◆ **Extracted data**:
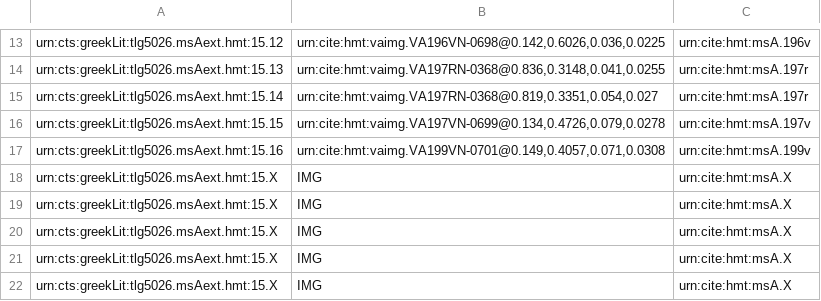
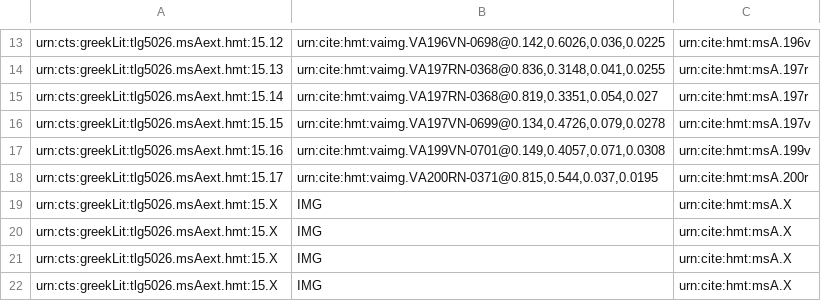
Before and after one commit to cjschu17/closed-venA-15, a CSV file: Collections/venA-exterior.csv, drawn as a sheet; only a part is shown, gaps mark what is left out.

Commit message:
Update venA-exterior.csv
indexed 1 exterior scholion on 200r

```diff
--- a/Collections/venA-exterior.csv
+++ b/Collections/venA-exterior.csv
@@ -17,3 +17,3 @@ urn:cts:greekLit:tlg5026.msAext.hmt:15.15,"urn:cite:hmt:vaimg.VA197VN-0699@0.134
 urn:cts:greekLit:tlg5026.msAext.hmt:15.16,"urn:cite:hmt:vaimg.VA199VN-0701@0.149,0.4057,0.071,0.0308",urn:cite:hmt:msA.199v
-urn:cts:greekLit:tlg5026.msAext.hmt:15.X,"IMG",urn:cite:hmt:msA.X
+urn:cts:greekLit:tlg5026.msAext.hmt:15.17,"urn:cite:hmt:vaimg.VA200RN-0371@0.815,0.544,0.037,0.0195",urn:cite:hmt:msA.200r
 urn:cts:greekLit:tlg5026.msAext.hmt:15.X,"IMG",urn:cite:hmt:msA.X
```
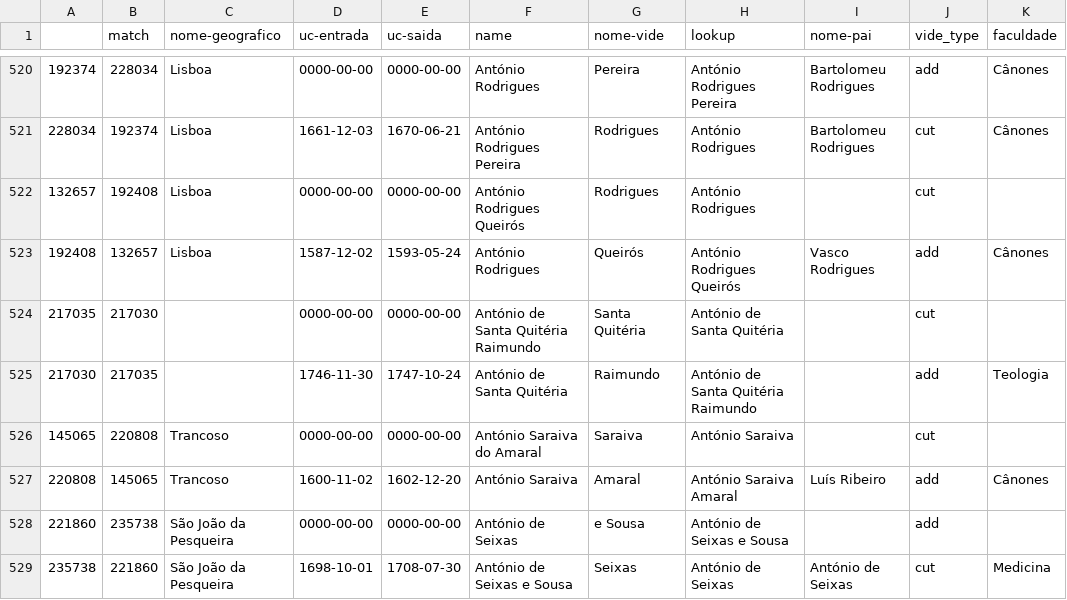
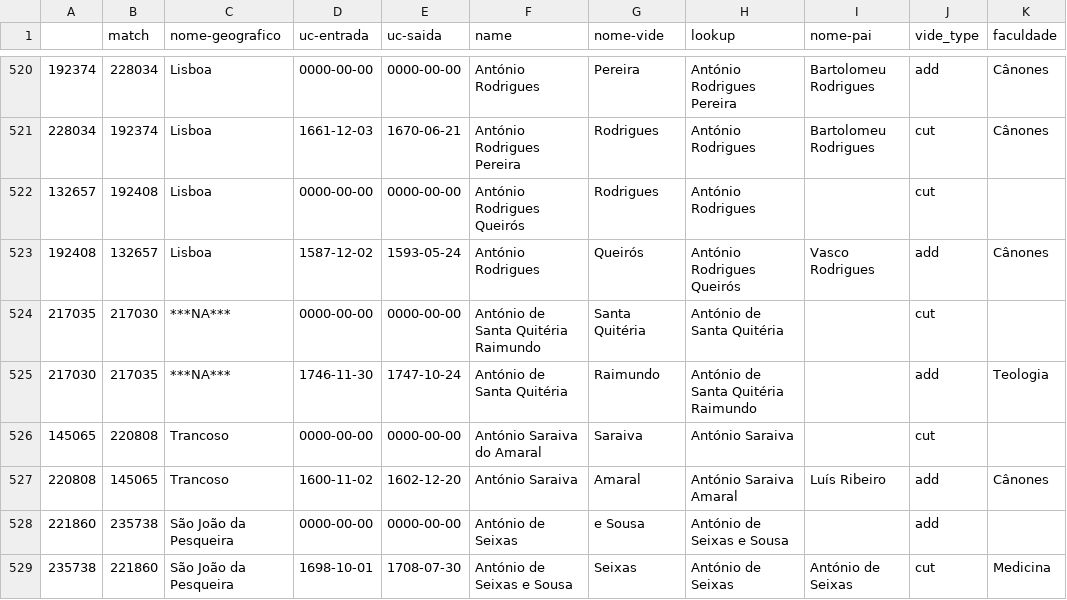
Before and after one commit to joaquimrcarvalho/fauc1537-1919, a CSV file: inferences/cross-references/vide_matched.csv, drawn as a sheet; only a part is shown, gaps mark what is left out; the diff covers the shown part only; the diff names each change by its address in the sheet, - before the commit and + after, or states it on an @@ line.

```diff
--- a/inferences/cross-references/vide_matched.csv
+++ b/inferences/cross-references/vide_matched.csv
-C524:C525 (nome-geografico): (empty)
+C524:C525 (nome-geografico): ***NA***
```
Also changed, not shown: 3 added rows, 3 removed rows, 13 moved rows and 66 edited cells elsewhere in this file, inferences/cross-references/vide_non_matched.csv, 2 other files.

◆ **Task brief**:
Looking at the records above, count the lines where the word "shown" appears. State only the number.

◆ **Output below**:
3